(Also called WILLIAM OF PARIS and WILLIAM OF THE PARACLETE.)
Died on Easter Sunday, 1203, and was buried at Ebelholt. He was educated by his uncle Hugh, forty-second Abbot of St-Germain-des-Pres at Paris; and having been ordained subdeacon received a canonry in the Church of Ste-Geneviève-du-Mont. His exemplary life did not commend him to his fellow canons, who tried to rid themselves of his presence, and even prevented by slander his ordination to the diaconate by the Bishop of Paris.
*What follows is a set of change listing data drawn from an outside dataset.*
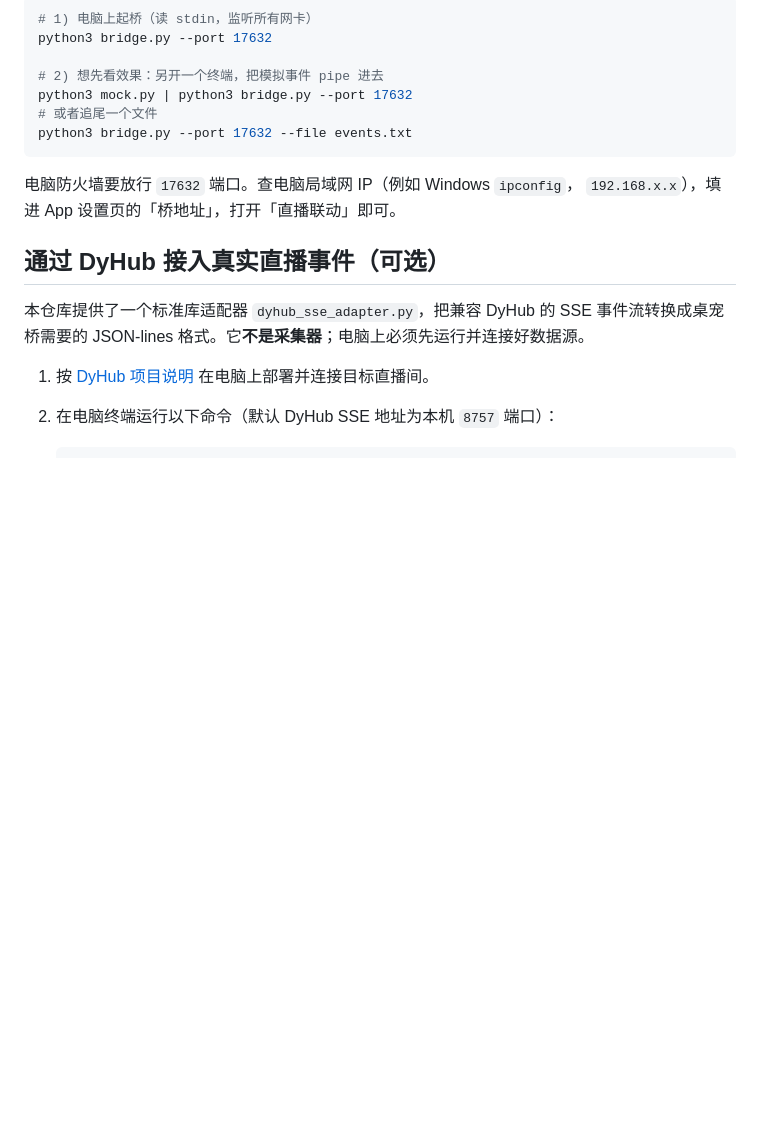
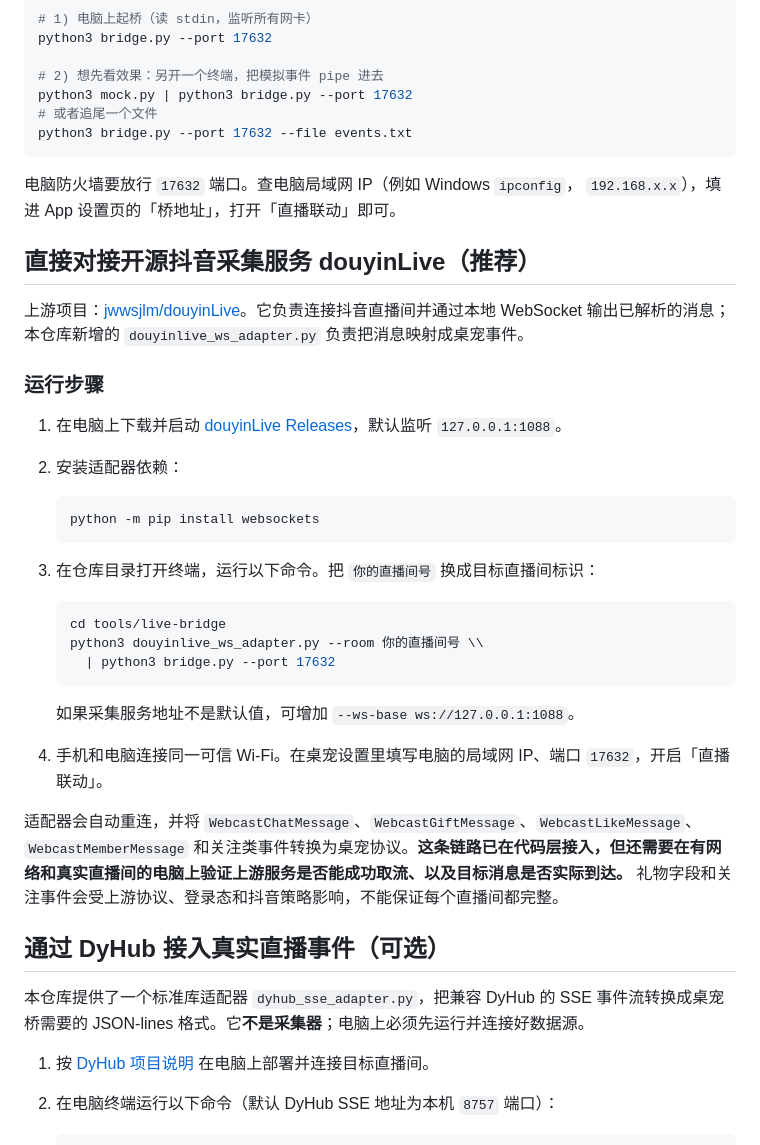
Before and after one commit to yuanlongdong/LoliDesktopPet, a Markdown page: tools/live-bridge/protocol.md, the part around the change. GitHub-like rendering; blank space fills up the shorter version.

Commit message:
docs: add douyinLive websocket setup instructions

````diff
--- a/tools/live-bridge/protocol.md
+++ b/tools/live-bridge/protocol.md
@@ -53,6 +53,33 @@ python3 bridge.py --port 17632 --file events.txt
 电脑防火墙要放行 `17632` 端口。查电脑局域网 IP（例如 Windows `ipconfig`，
 `192.168.x.x`），填进 App 设置页的「桥地址」，打开「直播联动」即可。
 
+## 直接对接开源抖音采集服务 douyinLive（推荐）
+
+上游项目：[jwwsjlm/douyinLive](https://github.com/jwwsjlm/douyinLive)。它负责连接抖音直播间并通过本地 WebSocket 输出已解析的消息；本仓库新增的 `douyinlive_ws_adapter.py` 负责把消息映射成桌宠事件。
+
+### 运行步骤
+
+1. 在电脑上下载并启动 [douyinLive Releases](https://github.com/jwwsjlm/douyinLive/releases)，默认监听 `127.0.0.1:1088`。
+2. 安装适配器依赖：
+
+   ```bash
+   python -m pip install websockets
+   ```
+
+3. 在仓库目录打开终端，运行以下命令。把 `你的直播间号` 换成目标直播间标识：
+
+   ```bash
+   cd tools/live-bridge
+   python3 douyinlive_ws_adapter.py --room 你的直播间号 \\
+     | python3 bridge.py --port 17632
+   ```
+
+   如果采集服务地址不是默认值，可增加 `--ws-base ws://127.0.0.1:1088`。
+
+4. 手机和电脑连接同一可信 Wi-Fi。在桌宠设置里填写电脑的局域网 IP、端口 `17632`，开启「直播联动」。
+
+适配器会自动重连，并将 `WebcastChatMessage`、`WebcastGiftMessage`、`WebcastLikeMessage`、`WebcastMemberMessage` 和关注类事件转换为桌宠协议。**这条链路已在代码层接入，但还需要在有网络和真实直播间的电脑上验证上游服务是否能成功取流、以及目标消息是否实际到达。** 礼物字段和关注事件会受上游协议、登录态和抖音策略影响，不能保证每个直播间都完整。
+
 ## 通过 DyHub 接入真实直播事件（可选）
 
 本仓库提供了一个标准库适配器 `dyhub_sse_adapter.py`，把兼容 DyHub 的 SSE 事件流转换成桌宠桥需要的 JSON-lines 格式。它**不是采集器**；电脑上必须先运行并连接好数据源。
````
William obtained this order from the Bishop of Senlis by his uncle's intercession, and was soon afterwards presented by the canons to the little priory of Epinay. In 1148, by order of Pope Eugene III, the secular canons of Ste-Geneviève were replaced by canons regular from the Parisian monastery of St. Victor, whose prior, Odo, was made abbot of Ste-Genevieve. William soon afterwards joined the new community and was made sub-prior. In this position he showed great zeal for the religious life, and on one occasion opposed the entry of a new prior who had obtained his position irregularly; for this he was punished by Abbot Garin, successor of Odo, but his action was finally supported by Pope Alexander III.
In 1161 Absalom, Bishop of Roskilde, Denmark, sent to Paris the provost of his cathedral to obtain canons regular for the reform of the monastery of St. Thomas of Eskilsöe. In 1165 William journeyed to Denmark with three companions, and became abbot of that house. In spite of difficulties arising from poverty and opposition on the part of the community he reformed the monastery and in 1178 transferred it to Ebelholt, or the Paraclete, in Zeeland. He was entrusted with important business by Absalom, now Archbishop of Lund, and intervened in the case of Philip Augustus of France who was attempting to repudiate his wife Ingelborg, sister of Cnut of Denmark. The genealogy of the Danish kings which he drew up on this occasion to disprove the alleged impediment of consanguinity and two books of his letters, some of which deal with this affair, have come down to us, and together with an account of probable authenticity of the invention of the relics of Ste-Geneviève in 1161 and a few charters relating to his monastery may be found in P.L., CCIX. An account of his miracles is given in the "Vita" written by one of his younger disciples. He was canonized by Honorius III in 1224. His feast is commemorated on 18 June.
For the Vita and other sources of William's Life see LANGEBEK, Script. rer. dan. (9 vols., Copenhagen, 1772-1878), reprinted in P. L., CCIX; PAPERBROCH, Vita, with commentary, in Acta SS., I April, 625 sqq.; LAGER, Ep. XL in P. L., CLXXXVI.